EXERCISE DETAILS — Return the data below unchanged. Drop any pictures.

DATA TO USE —
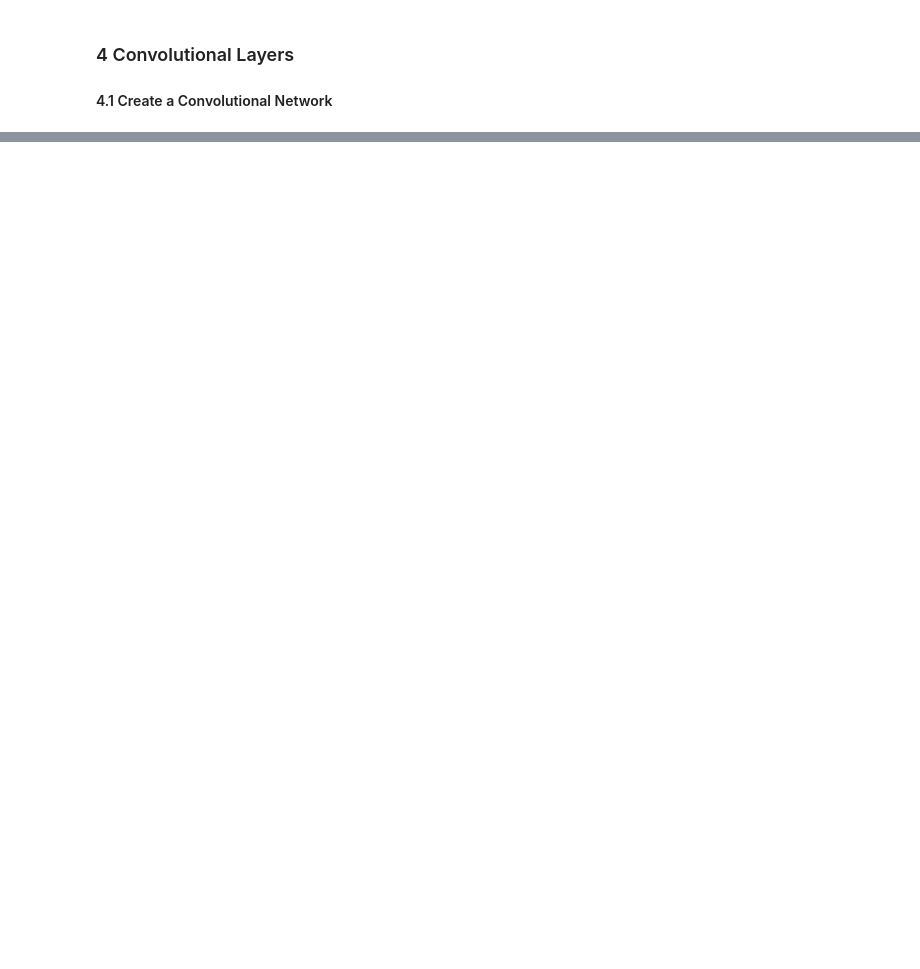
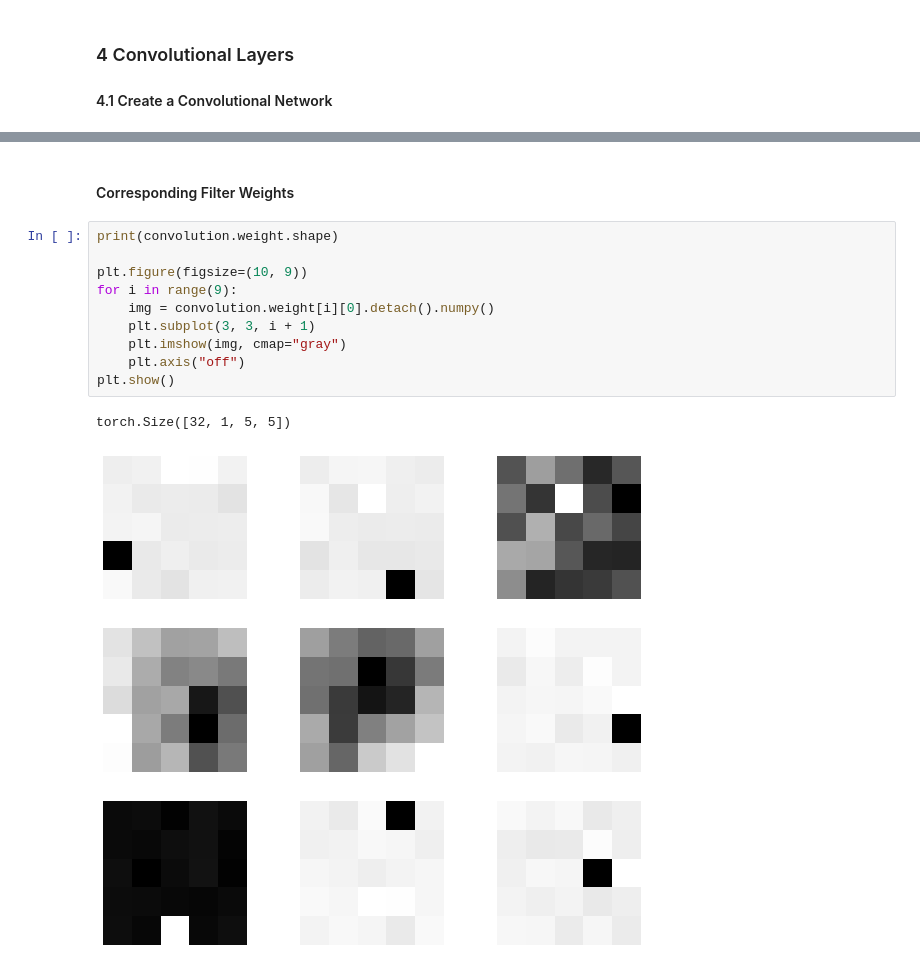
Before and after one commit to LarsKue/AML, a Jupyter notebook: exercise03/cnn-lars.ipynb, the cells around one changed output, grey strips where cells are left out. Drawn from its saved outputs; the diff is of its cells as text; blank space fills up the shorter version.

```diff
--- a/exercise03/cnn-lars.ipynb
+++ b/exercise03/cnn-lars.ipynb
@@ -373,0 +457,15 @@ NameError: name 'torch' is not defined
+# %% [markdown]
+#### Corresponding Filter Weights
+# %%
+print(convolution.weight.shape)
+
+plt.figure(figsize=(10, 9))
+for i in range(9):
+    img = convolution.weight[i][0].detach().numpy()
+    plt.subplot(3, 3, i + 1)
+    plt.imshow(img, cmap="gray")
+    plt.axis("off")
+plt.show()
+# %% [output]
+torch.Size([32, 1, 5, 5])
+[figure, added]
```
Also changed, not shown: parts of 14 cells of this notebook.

FINISHED EXERCISE —
Before and after one commit to LarsKue/AML, a Jupyter notebook: exercise03/cnn-lars.ipynb, the cells around one changed output, grey strips where cells are left out. Drawn from its saved outputs; the diff is of its cells as text; blank space fills up the shorter version.

```diff
--- a/exercise03/cnn-lars.ipynb
+++ b/exercise03/cnn-lars.ipynb
@@ -373,0 +457,15 @@ NameError: name 'torch' is not defined
+# %% [markdown]
+#### Corresponding Filter Weights
+# %%
+print(convolution.weight.shape)
+
+plt.figure(figsize=(10, 9))
+for i in range(9):
+    img = convolution.weight[i][0].detach().numpy()
+    plt.subplot(3, 3, i + 1)
+    plt.imshow(img, cmap="gray")
+    plt.axis("off")
+plt.show()
+# %% [output]
+torch.Size([32, 1, 5, 5])
+[figure, added]
```
Also changed, not shown: parts of 14 cells of this notebook.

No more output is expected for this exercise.